◆ **Exercise requirements**: Word for word, restate each of the entries below, and drop every picture.

◆ **Listed records**:
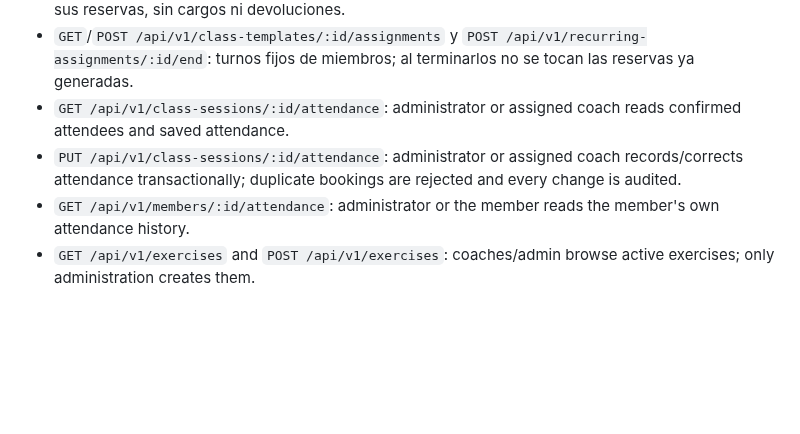
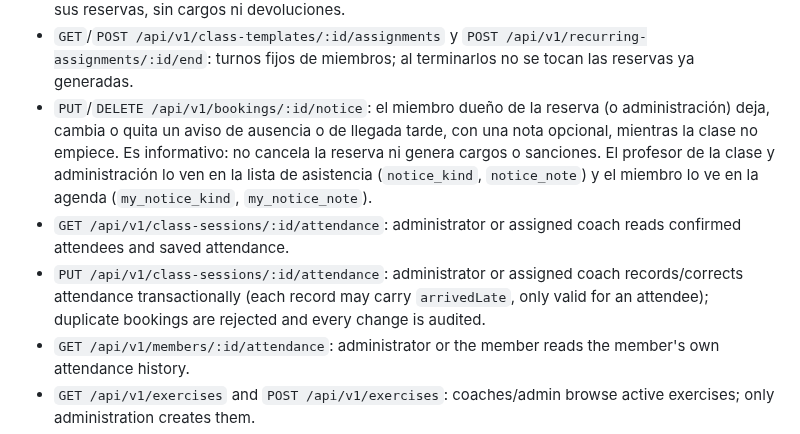
Before and after one commit to martinezmarcos93/app-ikigai, a Markdown page: server/README.md, the part around the change. Rendered like a GitHub page; blank space fills up the shorter version.

Commit message:
docs: API de avisos y arrivedLate en el README del servidor
Co-Authored-By: Claude Sonnet 5.5 <noreply@anthropic.com>

```diff
--- a/server/README.md
+++ b/server/README.md
@@ -61,8 +61,9 @@ The API listens on `http://127.0.0.1:3001` by default. Without `DATABASE_URL`, d
 - `POST /api/v1/class-sessions/generate`: administración genera las clases de las plantillas activas en un rango de hasta 90 días. Es idempotente, convierte la hora local a instante con `GYM_TIMEZONE` y reserva a quienes tienen un turno fijo vigente respetando el cupo (el excedente queda en lista de espera).
 - `POST /api/v1/class-sessions/:id/cancel`: administración cancela una clase que no empezó y libera sus reservas, sin cargos ni devoluciones.
 - `GET`/`POST /api/v1/class-templates/:id/assignments` y `POST /api/v1/recurring-assignments/:id/end`: turnos fijos de miembros; al terminarlos no se tocan las reservas ya generadas.
+- `PUT`/`DELETE /api/v1/bookings/:id/notice`: el miembro dueño de la reserva (o administración) deja, cambia o quita un aviso de ausencia o de llegada tarde, con una nota opcional, mientras la clase no empiece. Es informativo: no cancela la reserva ni genera cargos o sanciones. El profesor de la clase y administración lo ven en la lista de asistencia (`notice_kind`, `notice_note`) y el miembro lo ve en la agenda (`my_notice_kind`, `my_notice_note`).
 - `GET /api/v1/class-sessions/:id/attendance`: administrator or assigned coach reads confirmed attendees and saved attendance.
-- `PUT /api/v1/class-sessions/:id/attendance`: administrator or assigned coach records/corrects attendance transactionally; duplicate bookings are rejected and every change is audited.
+- `PUT /api/v1/class-sessions/:id/attendance`: administrator or assigned coach records/corrects attendance transactionally (each record may carry `arrivedLate`, only valid for an attendee); duplicate bookings are rejected and every change is audited.
 - `GET /api/v1/members/:id/attendance`: administrator or the member reads the member's own attendance history.
 - `GET /api/v1/exercises` and `POST /api/v1/exercises`: coaches/admin browse active exercises; only administration creates them.
 - `GET /api/v1/routines`: administration/coaches browse active routines at their latest immutable version.
```
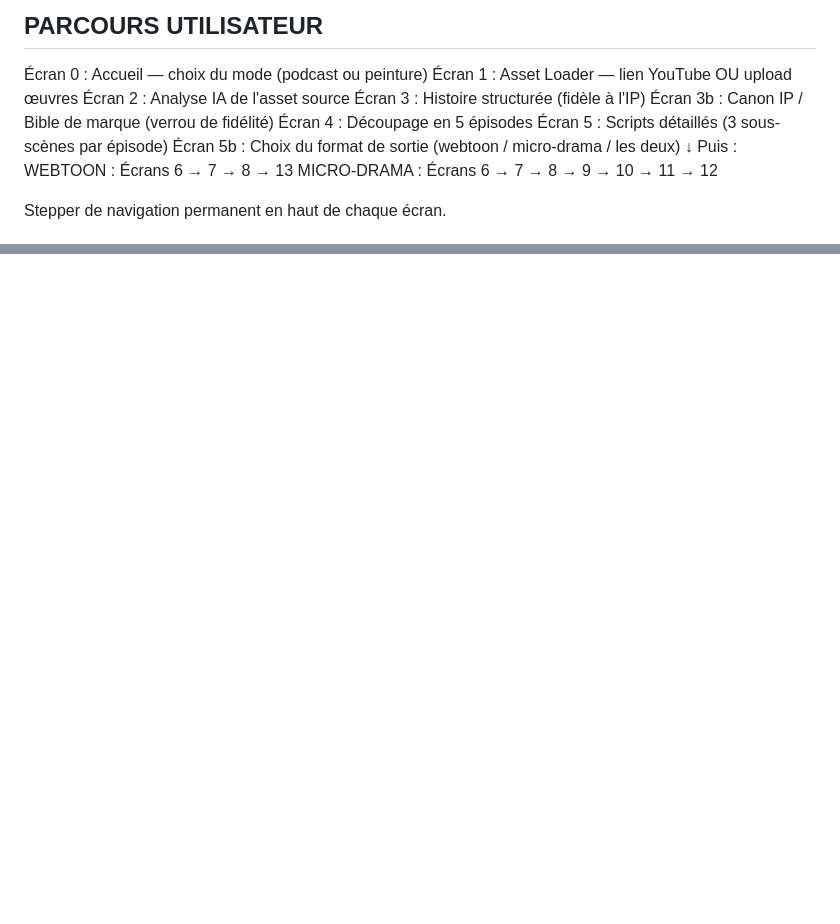
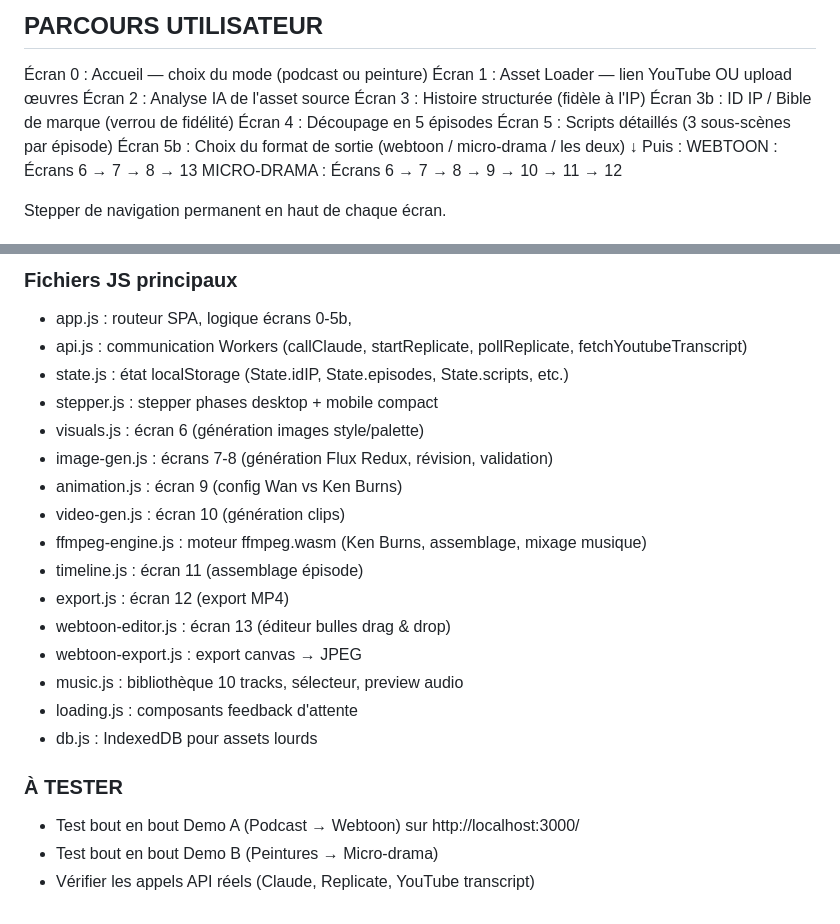
Before and after one commit to heloiselemeillet-gitubeuse/ip-transformer, a Markdown page: CLAUDE.md, 2 parts joined by grey strips. Rendered like a GitHub page; blank space fills up the shorter version.

```diff
--- a/CLAUDE.md
+++ b/CLAUDE.md
@@ -79,7 +80,7 @@ Pour un épisode webtoon :
 Écran 1 : Asset Loader — lien YouTube OU upload œuvres
 Écran 2 : Analyse IA de l'asset source
 Écran 3 : Histoire structurée (fidèle à l'IP)
-Écran 3b : Canon IP / Bible de marque (verrou de fidélité)
+Écran 3b : ID IP / Bible de marque (verrou de fidélité)
 Écran 4 : Découpage en 5 épisodes
 Écran 5 : Scripts détaillés (3 sous-scènes par épisode)
 Écran 5b : Choix du format de sortie (webtoon / micro-drama / les deux)
@@ -152,0 +182,22 @@ Ne JAMAIS laisser l'écran figé.
+### Fichiers JS principaux
+- app.js : routeur SPA, logique écrans 0-5b,
+- api.js : communication Workers (callClaude, startReplicate, pollReplicate, fetchYoutubeTranscript)
+- state.js : état localStorage (State.idIP, State.episodes, State.scripts, etc.)
+- stepper.js : stepper phases desktop + mobile compact
+- visuals.js : écran 6 (génération images style/palette)
+- image-gen.js : écrans 7-8 (génération Flux Redux, révision, validation)
+- animation.js : écran 9 (config Wan vs Ken Burns)
+- video-gen.js : écran 10 (génération clips)
+- ffmpeg-engine.js : moteur ffmpeg.wasm (Ken Burns, assemblage, mixage musique)
+- timeline.js : écran 11 (assemblage épisode)
+- export.js : écran 12 (export MP4)
+- webtoon-editor.js : écran 13 (éditeur bulles drag & drop)
+- webtoon-export.js : export canvas → JPEG
+- music.js : bibliothèque 10 tracks, sélecteur, preview audio
+- loading.js : composants feedback d'attente
+- db.js : IndexedDB pour assets lourds
+
+### À TESTER
+- Test bout en bout Demo A (Podcast → Webtoon) sur http://localhost:3000/
+- Test bout en bout Demo B (Peintures → Micro-drama)
+- Vérifier les appels API réels (Claude, Replicate, YouTube transcript)
```
Also changed, not shown: other parts of CLAUDE.md (+37 -8 lines).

◆ **Task result**:
Before and after one commit to martinezmarcos93/app-ikigai, a Markdown page: server/README.md, the part around the change. Rendered like a GitHub page; blank space fills up the shorter version.

Commit message:
docs: API de avisos y arrivedLate en el README del servidor
Co-Authored-By: Claude Sonnet 5.5 <noreply@anthropic.com>

```diff
--- a/server/README.md
+++ b/server/README.md
@@ -61,8 +61,9 @@ The API listens on `http://127.0.0.1:3001` by default. Without `DATABASE_URL`, d
 - `POST /api/v1/class-sessions/generate`: administración genera las clases de las plantillas activas en un rango de hasta 90 días. Es idempotente, convierte la hora local a instante con `GYM_TIMEZONE` y reserva a quienes tienen un turno fijo vigente respetando el cupo (el excedente queda en lista de espera).
 - `POST /api/v1/class-sessions/:id/cancel`: administración cancela una clase que no empezó y libera sus reservas, sin cargos ni devoluciones.
 - `GET`/`POST /api/v1/class-templates/:id/assignments` y `POST /api/v1/recurring-assignments/:id/end`: turnos fijos de miembros; al terminarlos no se tocan las reservas ya generadas.
+- `PUT`/`DELETE /api/v1/bookings/:id/notice`: el miembro dueño de la reserva (o administración) deja, cambia o quita un aviso de ausencia o de llegada tarde, con una nota opcional, mientras la clase no empiece. Es informativo: no cancela la reserva ni genera cargos o sanciones. El profesor de la clase y administración lo ven en la lista de asistencia (`notice_kind`, `notice_note`) y el miembro lo ve en la agenda (`my_notice_kind`, `my_notice_note`).
 - `GET /api/v1/class-sessions/:id/attendance`: administrator or assigned coach reads confirmed attendees and saved attendance.
-- `PUT /api/v1/class-sessions/:id/attendance`: administrator or assigned coach records/corrects attendance transactionally; duplicate bookings are rejected and every change is audited.
+- `PUT /api/v1/class-sessions/:id/attendance`: administrator or assigned coach records/corrects attendance transactionally (each record may carry `arrivedLate`, only valid for an attendee); duplicate bookings are rejected and every change is audited.
 - `GET /api/v1/members/:id/attendance`: administrator or the member reads the member's own attendance history.
 - `GET /api/v1/exercises` and `POST /api/v1/exercises`: coaches/admin browse active exercises; only administration creates them.
 - `GET /api/v1/routines`: administration/coaches browse active routines at their latest immutable version.
```
Before and after one commit to heloiselemeillet-gitubeuse/ip-transformer, a Markdown page: CLAUDE.md, 2 parts joined by grey strips. Rendered like a GitHub page; blank space fills up the shorter version.

```diff
--- a/CLAUDE.md
+++ b/CLAUDE.md
@@ -79,7 +80,7 @@ Pour un épisode webtoon :
 Écran 1 : Asset Loader — lien YouTube OU upload œuvres
 Écran 2 : Analyse IA de l'asset source
 Écran 3 : Histoire structurée (fidèle à l'IP)
-Écran 3b : Canon IP / Bible de marque (verrou de fidélité)
+Écran 3b : ID IP / Bible de marque (verrou de fidélité)
 Écran 4 : Découpage en 5 épisodes
 Écran 5 : Scripts détaillés (3 sous-scènes par épisode)
 Écran 5b : Choix du format de sortie (webtoon / micro-drama / les deux)
@@ -152,0 +182,22 @@ Ne JAMAIS laisser l'écran figé.
+### Fichiers JS principaux
+- app.js : routeur SPA, logique écrans 0-5b,
+- api.js : communication Workers (callClaude, startReplicate, pollReplicate, fetchYoutubeTranscript)
+- state.js : état localStorage (State.idIP, State.episodes, State.scripts, etc.)
+- stepper.js : stepper phases desktop + mobile compact
+- visuals.js : écran 6 (génération images style/palette)
+- image-gen.js : écrans 7-8 (génération Flux Redux, révision, validation)
+- animation.js : écran 9 (config Wan vs Ken Burns)
+- video-gen.js : écran 10 (génération clips)
+- ffmpeg-engine.js : moteur ffmpeg.wasm (Ken Burns, assemblage, mixage musique)
+- timeline.js : écran 11 (assemblage épisode)
+- export.js : écran 12 (export MP4)
+- webtoon-editor.js : écran 13 (éditeur bulles drag & drop)
+- webtoon-export.js : export canvas → JPEG
+- music.js : bibliothèque 10 tracks, sélecteur, preview audio
+- loading.js : composants feedback d'attente
+- db.js : IndexedDB pour assets lourds
+
+### À TESTER
+- Test bout en bout Demo A (Podcast → Webtoon) sur http://localhost:3000/
+- Test bout en bout Demo B (Peintures → Micro-drama)
+- Vérifier les appels API réels (Claude, Replicate, YouTube transcript)
```
Also changed, not shown: other parts of CLAUDE.md (+37 -8 lines).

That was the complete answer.